Records excerpted from a collection
╔══
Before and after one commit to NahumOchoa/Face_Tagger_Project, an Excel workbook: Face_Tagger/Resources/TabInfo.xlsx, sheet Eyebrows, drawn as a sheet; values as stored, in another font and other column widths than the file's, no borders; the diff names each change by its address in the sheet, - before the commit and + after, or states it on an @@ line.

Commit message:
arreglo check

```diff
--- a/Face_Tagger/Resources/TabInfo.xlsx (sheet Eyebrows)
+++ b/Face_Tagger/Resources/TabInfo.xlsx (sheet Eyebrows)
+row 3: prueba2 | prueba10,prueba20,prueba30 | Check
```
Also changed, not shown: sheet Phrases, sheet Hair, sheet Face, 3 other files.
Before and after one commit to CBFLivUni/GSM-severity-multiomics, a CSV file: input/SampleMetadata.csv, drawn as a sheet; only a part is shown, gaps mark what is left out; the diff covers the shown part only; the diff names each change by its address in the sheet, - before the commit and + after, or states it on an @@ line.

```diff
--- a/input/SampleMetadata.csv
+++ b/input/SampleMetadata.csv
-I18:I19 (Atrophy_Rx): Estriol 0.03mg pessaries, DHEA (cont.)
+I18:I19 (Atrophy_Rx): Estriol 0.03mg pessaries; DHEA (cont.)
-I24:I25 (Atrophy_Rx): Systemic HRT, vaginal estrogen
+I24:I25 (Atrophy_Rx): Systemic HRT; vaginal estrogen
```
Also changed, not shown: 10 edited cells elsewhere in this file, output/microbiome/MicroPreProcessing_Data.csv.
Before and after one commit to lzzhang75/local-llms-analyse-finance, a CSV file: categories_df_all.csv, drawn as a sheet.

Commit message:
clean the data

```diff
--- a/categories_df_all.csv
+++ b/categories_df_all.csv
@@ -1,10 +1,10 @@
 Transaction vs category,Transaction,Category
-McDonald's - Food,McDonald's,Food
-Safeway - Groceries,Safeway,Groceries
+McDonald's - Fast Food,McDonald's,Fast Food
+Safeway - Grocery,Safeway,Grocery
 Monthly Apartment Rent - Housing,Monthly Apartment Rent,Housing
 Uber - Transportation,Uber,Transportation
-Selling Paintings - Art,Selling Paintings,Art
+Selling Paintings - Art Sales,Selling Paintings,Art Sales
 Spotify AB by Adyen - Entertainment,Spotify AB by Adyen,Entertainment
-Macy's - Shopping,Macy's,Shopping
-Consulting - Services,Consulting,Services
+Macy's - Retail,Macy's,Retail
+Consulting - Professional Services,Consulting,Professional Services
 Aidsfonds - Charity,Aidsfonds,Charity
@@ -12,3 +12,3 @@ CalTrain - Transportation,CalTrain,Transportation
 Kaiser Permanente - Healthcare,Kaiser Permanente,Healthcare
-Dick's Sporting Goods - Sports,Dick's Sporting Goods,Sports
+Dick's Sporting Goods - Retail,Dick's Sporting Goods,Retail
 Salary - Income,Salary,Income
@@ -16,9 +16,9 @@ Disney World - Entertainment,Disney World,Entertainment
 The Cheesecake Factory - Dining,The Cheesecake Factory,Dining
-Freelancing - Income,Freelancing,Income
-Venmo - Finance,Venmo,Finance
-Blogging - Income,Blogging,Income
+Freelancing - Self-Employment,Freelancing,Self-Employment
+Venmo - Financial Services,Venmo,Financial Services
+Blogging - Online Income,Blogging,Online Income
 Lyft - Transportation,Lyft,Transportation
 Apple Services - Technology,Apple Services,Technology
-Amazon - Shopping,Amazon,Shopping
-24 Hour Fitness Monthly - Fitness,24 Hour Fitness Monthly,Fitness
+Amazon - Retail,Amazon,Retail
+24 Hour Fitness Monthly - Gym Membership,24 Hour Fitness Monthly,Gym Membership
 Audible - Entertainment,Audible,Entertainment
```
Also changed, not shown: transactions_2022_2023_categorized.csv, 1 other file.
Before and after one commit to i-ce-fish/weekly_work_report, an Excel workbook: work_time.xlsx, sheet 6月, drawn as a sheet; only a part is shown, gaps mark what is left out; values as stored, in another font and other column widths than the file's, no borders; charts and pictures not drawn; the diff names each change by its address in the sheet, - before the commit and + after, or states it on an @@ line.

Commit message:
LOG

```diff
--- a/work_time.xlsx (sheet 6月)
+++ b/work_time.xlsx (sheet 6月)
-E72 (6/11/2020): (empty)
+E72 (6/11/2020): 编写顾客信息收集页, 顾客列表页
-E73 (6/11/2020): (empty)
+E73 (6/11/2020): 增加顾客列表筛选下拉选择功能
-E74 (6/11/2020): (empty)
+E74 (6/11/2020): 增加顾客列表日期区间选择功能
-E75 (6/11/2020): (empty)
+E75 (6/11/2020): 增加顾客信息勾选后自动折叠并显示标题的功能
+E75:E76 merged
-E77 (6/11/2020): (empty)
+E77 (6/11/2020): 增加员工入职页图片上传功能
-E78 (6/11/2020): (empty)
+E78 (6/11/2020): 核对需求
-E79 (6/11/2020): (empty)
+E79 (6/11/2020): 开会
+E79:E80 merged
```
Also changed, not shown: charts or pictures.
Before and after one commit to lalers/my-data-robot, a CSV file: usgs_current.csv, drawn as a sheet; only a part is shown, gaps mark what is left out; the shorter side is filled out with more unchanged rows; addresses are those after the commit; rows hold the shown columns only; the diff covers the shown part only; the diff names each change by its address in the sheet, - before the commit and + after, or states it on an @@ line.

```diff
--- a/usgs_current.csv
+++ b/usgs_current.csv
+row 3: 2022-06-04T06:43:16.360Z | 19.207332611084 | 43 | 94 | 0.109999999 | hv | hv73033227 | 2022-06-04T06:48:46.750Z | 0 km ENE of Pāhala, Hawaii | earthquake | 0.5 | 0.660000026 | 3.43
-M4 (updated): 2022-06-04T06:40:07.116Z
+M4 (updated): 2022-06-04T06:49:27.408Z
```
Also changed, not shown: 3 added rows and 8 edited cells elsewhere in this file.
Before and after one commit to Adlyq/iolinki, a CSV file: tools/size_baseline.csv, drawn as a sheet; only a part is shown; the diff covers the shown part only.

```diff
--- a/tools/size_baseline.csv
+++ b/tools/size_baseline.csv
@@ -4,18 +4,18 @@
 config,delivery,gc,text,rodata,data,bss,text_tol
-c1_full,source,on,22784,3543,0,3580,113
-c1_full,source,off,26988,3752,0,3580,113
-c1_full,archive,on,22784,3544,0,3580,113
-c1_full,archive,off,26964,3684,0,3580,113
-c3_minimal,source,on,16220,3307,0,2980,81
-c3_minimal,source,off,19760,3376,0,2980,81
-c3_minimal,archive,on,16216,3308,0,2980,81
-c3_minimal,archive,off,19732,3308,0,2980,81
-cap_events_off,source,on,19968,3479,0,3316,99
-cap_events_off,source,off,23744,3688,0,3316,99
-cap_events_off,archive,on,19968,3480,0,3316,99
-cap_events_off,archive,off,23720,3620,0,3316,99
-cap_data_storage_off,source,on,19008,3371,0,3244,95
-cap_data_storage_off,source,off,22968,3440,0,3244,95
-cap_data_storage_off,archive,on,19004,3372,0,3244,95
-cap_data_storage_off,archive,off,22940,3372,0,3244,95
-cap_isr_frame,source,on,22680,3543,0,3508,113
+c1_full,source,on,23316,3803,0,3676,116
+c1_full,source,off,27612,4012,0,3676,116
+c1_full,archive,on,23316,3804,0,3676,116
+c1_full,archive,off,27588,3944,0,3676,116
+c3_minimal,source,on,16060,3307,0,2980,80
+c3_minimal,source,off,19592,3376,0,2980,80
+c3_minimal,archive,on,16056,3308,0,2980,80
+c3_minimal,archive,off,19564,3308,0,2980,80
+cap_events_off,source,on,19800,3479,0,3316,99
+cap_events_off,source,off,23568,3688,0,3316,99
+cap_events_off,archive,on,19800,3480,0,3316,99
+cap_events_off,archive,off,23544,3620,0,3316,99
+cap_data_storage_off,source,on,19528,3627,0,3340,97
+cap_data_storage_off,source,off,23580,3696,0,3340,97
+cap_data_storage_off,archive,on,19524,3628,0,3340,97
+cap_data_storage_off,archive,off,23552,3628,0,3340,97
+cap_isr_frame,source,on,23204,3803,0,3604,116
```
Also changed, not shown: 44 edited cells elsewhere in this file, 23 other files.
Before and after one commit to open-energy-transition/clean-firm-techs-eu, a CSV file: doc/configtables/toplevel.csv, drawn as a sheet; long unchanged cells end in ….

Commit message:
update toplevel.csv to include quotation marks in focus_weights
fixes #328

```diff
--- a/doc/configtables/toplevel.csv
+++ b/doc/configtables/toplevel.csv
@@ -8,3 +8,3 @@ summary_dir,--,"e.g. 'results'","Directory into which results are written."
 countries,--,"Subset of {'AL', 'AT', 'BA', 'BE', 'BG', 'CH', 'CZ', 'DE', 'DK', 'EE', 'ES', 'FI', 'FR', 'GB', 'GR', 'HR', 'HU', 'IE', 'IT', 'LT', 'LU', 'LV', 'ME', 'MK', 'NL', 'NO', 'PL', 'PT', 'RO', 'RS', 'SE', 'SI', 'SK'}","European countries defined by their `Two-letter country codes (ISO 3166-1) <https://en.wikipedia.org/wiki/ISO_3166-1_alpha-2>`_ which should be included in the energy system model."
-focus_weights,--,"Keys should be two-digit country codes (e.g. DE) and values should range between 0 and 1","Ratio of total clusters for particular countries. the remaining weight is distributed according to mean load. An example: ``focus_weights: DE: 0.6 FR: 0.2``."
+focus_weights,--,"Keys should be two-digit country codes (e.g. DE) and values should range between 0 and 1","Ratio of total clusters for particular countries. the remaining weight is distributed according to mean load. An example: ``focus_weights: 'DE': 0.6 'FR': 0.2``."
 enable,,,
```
╚══
Description of the task :: Tally the lines of the records that hold the word "empty" and output only the total.

Output of the task :: 7